§ **Work task**:
Repeat exactly the lines of the entries below from the one with "research, brief and" through the one with "prerequisites and budget;", both ends included, and nothing else.

§ **Items listed in a dataset**:

• • • • • • •

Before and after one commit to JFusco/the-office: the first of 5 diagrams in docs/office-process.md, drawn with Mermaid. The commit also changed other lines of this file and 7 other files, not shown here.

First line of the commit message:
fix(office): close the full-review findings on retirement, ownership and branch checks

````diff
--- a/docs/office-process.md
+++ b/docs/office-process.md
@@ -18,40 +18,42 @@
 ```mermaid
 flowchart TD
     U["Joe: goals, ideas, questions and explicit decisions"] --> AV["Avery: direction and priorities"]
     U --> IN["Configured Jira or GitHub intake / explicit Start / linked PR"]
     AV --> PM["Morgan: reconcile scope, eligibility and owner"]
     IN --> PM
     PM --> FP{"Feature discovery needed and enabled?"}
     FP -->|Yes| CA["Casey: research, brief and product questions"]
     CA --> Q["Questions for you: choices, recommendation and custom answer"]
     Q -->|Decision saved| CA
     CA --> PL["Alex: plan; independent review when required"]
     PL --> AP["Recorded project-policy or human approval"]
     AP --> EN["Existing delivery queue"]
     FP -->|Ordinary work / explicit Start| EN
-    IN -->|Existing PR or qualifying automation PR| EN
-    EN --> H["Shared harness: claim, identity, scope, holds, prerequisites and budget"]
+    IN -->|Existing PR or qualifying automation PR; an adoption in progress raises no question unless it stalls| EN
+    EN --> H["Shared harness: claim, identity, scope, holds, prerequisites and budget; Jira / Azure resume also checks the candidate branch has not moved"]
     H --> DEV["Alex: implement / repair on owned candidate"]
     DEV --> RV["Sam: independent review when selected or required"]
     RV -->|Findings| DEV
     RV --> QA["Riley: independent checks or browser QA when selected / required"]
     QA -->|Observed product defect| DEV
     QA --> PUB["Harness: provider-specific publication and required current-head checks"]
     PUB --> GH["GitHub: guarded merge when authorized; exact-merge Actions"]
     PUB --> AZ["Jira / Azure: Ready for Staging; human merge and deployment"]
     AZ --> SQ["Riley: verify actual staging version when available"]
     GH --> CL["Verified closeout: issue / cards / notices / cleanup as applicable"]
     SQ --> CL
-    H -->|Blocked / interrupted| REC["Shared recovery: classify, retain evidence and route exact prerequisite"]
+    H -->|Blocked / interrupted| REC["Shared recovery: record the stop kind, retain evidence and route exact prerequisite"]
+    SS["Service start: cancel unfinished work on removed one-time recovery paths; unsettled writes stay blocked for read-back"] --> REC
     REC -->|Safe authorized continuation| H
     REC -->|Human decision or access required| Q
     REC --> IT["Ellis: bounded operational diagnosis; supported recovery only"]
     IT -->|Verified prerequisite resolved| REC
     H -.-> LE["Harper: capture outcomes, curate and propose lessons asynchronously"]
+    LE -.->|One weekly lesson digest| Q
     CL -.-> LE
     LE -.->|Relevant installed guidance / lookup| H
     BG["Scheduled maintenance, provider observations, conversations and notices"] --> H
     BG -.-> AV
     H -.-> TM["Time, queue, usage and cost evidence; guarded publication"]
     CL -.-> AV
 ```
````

• • • • • • •

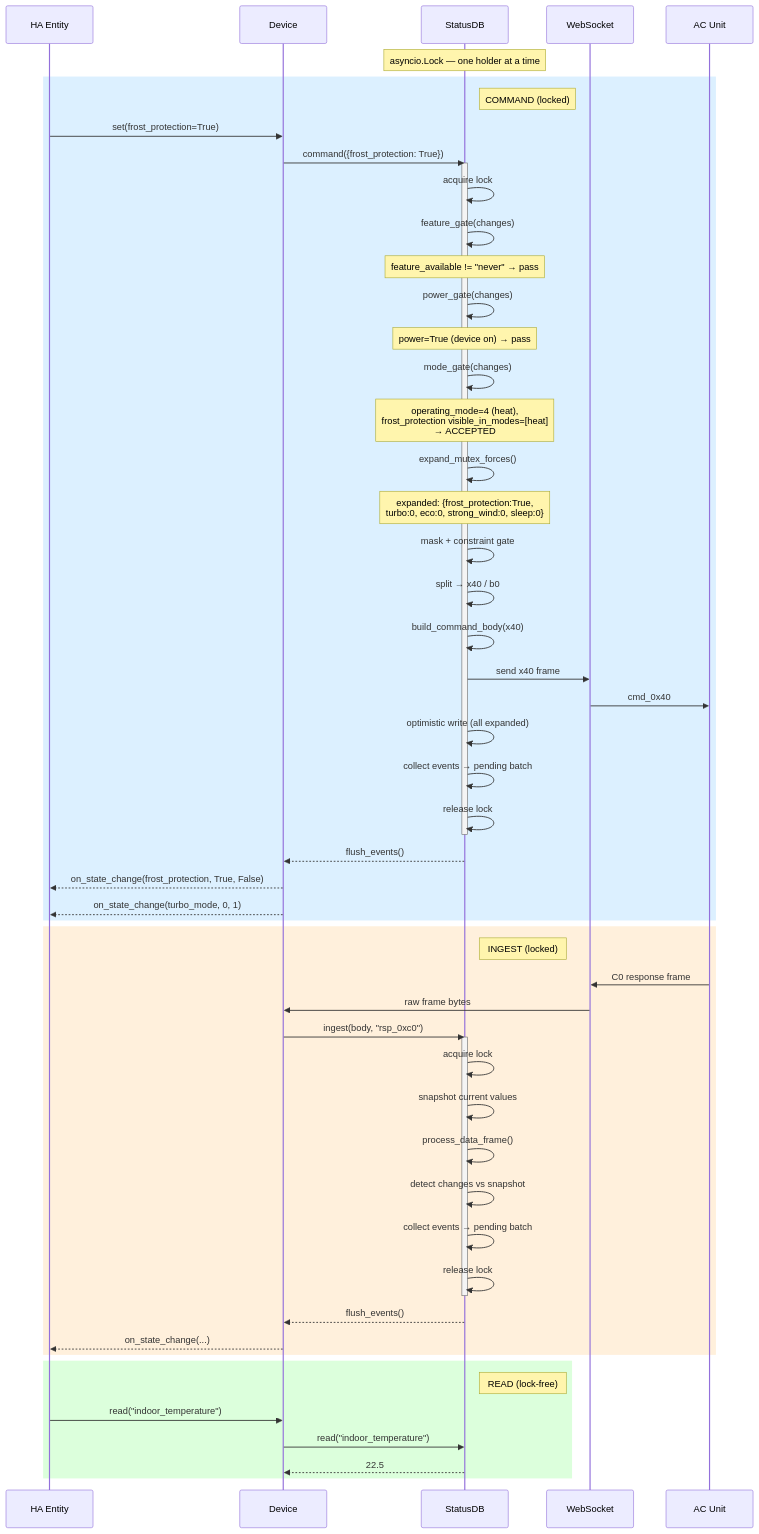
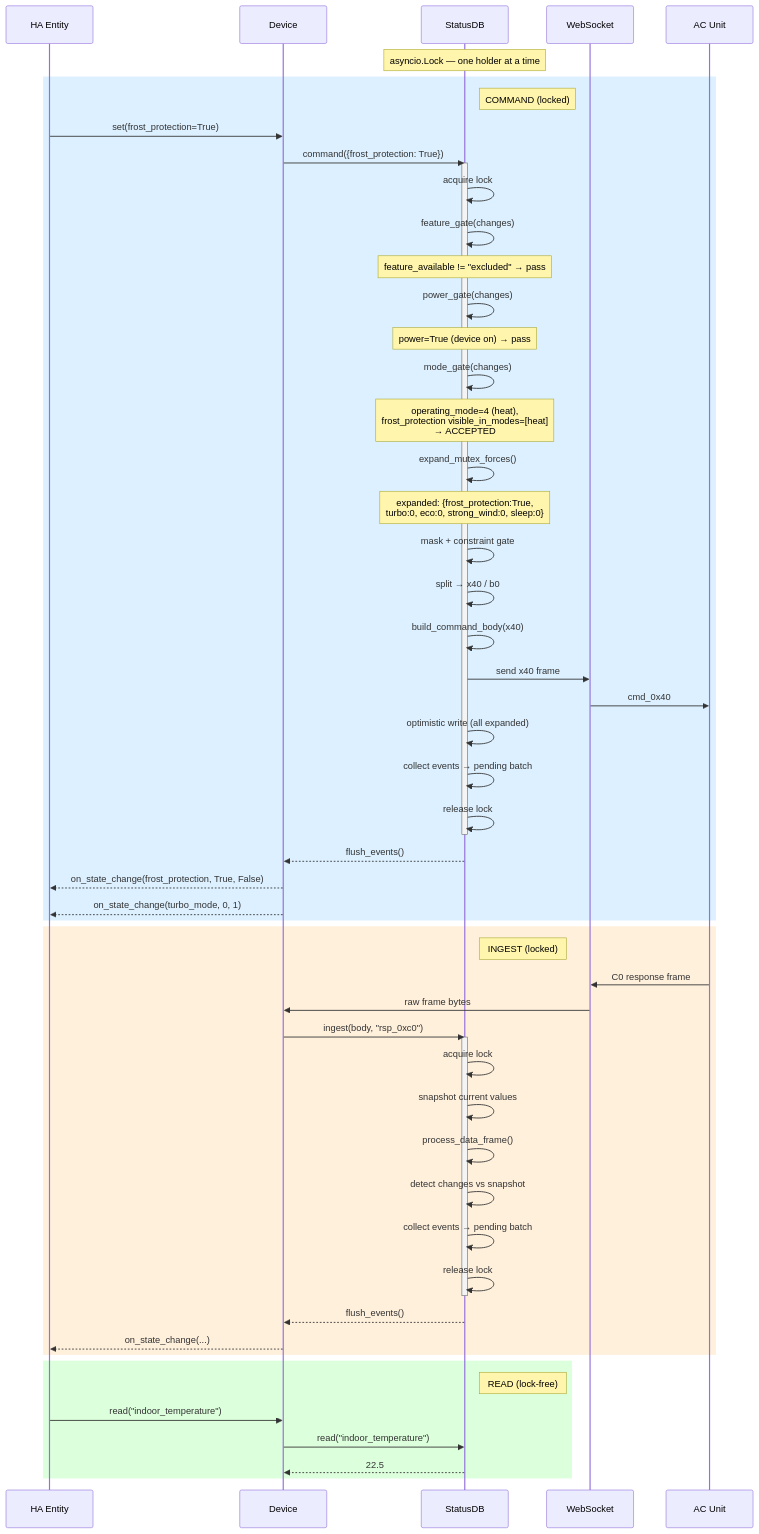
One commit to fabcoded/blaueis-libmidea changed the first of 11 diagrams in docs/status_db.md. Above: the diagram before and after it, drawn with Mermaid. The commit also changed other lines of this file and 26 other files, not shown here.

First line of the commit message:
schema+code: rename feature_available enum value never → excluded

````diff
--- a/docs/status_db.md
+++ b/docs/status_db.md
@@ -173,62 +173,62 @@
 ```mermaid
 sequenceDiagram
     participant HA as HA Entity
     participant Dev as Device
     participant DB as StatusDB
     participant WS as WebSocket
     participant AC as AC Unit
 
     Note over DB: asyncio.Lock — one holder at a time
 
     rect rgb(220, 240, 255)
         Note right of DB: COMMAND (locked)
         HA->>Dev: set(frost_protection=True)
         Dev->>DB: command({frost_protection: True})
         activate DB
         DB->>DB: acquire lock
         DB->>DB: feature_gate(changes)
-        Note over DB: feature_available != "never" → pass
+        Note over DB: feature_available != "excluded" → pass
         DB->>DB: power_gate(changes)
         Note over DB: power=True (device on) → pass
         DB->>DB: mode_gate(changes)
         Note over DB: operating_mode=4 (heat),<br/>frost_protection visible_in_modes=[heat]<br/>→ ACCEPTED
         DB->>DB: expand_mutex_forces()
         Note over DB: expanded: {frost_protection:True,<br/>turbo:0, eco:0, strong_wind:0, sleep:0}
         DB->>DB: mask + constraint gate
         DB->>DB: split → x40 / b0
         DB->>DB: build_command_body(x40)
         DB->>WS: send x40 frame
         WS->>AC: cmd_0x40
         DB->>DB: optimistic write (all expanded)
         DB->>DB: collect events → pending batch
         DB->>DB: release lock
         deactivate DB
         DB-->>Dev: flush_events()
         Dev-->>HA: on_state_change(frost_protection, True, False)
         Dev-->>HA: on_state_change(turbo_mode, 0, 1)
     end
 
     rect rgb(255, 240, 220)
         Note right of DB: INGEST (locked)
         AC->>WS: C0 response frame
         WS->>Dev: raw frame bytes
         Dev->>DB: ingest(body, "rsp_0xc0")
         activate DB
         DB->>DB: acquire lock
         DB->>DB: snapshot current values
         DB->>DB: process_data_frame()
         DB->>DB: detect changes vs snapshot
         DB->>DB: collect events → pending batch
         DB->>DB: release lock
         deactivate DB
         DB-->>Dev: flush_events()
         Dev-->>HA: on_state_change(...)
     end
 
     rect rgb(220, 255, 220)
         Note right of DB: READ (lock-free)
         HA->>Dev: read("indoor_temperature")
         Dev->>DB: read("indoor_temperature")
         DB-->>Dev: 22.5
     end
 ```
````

• • • • • • •

§ **Exercise response**:
     FP -->|Yes| CA["Casey: research, brief and product questions"]
     CA --> Q["Questions for you: choices, recommendation and custom answer"]
     Q -->|Decision saved| CA
     CA --> PL["Alex: plan; independent review when required"]
     PL --> AP["Recorded project-policy or human approval"]
     AP --> EN["Existing delivery queue"]
     FP -->|Ordinary work / explicit Start| EN
-    IN -->|Existing PR or qualifying automation PR| EN
-    EN --> H["Shared harness: claim, identity, scope, holds, prerequisites and budget"]
+    IN -->|Existing PR or qualifying automation PR; an adoption in progress raises no question unless it stalls| EN
+    EN --> H["Shared harness: claim, identity, scope, holds, prerequisites and budget; Jira / Azure resume also checks the candidate branch has not moved"]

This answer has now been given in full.